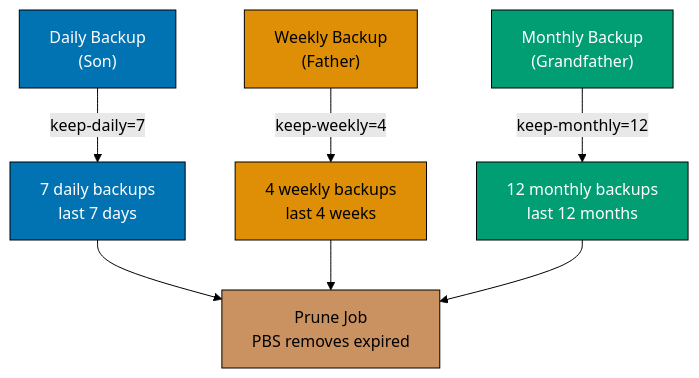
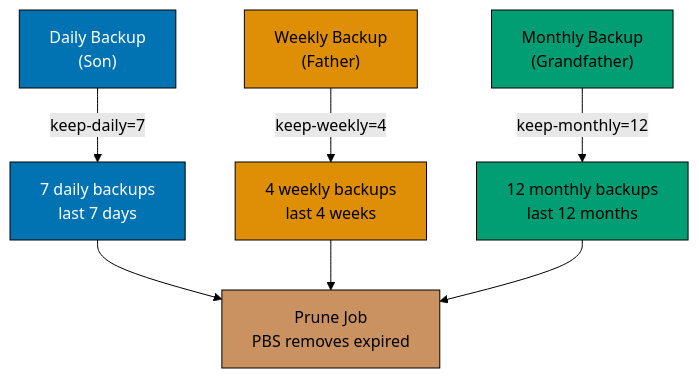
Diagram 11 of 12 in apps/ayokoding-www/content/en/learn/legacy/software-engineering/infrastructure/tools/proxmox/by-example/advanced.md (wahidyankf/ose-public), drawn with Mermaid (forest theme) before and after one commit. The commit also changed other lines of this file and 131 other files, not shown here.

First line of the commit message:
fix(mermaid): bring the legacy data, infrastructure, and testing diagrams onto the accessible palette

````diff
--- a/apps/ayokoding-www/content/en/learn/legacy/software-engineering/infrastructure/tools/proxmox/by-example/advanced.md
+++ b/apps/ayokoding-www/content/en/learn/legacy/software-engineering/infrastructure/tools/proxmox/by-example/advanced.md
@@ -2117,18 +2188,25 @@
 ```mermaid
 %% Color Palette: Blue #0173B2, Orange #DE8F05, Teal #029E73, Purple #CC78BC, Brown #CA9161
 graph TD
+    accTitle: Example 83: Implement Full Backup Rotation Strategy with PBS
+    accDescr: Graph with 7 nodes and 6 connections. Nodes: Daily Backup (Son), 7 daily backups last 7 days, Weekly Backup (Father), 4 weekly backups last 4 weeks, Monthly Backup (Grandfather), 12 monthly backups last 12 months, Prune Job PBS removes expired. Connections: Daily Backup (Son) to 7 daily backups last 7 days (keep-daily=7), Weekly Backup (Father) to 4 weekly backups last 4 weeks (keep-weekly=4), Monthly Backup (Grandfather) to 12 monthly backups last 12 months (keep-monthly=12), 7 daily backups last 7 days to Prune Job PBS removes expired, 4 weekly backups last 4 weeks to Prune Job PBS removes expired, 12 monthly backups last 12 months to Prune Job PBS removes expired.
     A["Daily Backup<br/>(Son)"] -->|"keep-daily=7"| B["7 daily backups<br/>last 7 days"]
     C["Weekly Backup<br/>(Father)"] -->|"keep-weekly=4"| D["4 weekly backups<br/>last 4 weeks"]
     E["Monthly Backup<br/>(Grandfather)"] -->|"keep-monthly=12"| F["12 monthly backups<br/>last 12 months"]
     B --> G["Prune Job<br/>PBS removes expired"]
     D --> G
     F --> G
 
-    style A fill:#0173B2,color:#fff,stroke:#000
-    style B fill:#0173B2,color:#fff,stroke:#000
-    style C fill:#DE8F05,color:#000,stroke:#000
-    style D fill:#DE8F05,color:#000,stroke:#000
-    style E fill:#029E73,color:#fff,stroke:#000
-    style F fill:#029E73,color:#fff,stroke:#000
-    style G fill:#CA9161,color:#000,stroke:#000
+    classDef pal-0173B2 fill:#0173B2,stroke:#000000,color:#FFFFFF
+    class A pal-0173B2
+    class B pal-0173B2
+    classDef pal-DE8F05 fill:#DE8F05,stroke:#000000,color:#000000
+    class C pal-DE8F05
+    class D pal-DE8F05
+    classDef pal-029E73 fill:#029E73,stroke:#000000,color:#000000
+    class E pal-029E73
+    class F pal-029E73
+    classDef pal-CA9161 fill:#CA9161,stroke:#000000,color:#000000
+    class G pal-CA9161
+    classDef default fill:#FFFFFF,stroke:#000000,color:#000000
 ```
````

§ What to work on:
This task calls for an exact reproduction of the lines that start at the one containing "style B fill:#0173B2,color:#fff,stroke:#000" and continue to the end of the entries above.

§ Result of this exercise:
-    style B fill:#0173B2,color:#fff,stroke:#000
-    style C fill:#DE8F05,color:#000,stroke:#000
-    style D fill:#DE8F05,color:#000,stroke:#000
-    style E fill:#029E73,color:#fff,stroke:#000
-    style F fill:#029E73,color:#fff,stroke:#000
-    style G fill:#CA9161,color:#000,stroke:#000
+    classDef pal-0173B2 fill:#0173B2,stroke:#000000,color:#FFFFFF
+    class A pal-0173B2
+    class B pal-0173B2
+    classDef pal-DE8F05 fill:#DE8F05,stroke:#000000,color:#000000
+    class C pal-DE8F05
+    class D pal-DE8F05
+    classDef pal-029E73 fill:#029E73,stroke:#000000,color:#000000
+    class E pal-029E73
+    class F pal-029E73
+    classDef pal-CA9161 fill:#CA9161,stroke:#000000,color:#000000
+    class G pal-CA9161
+    classDef default fill:#FFFFFF,stroke:#000000,color:#000000
 ```
````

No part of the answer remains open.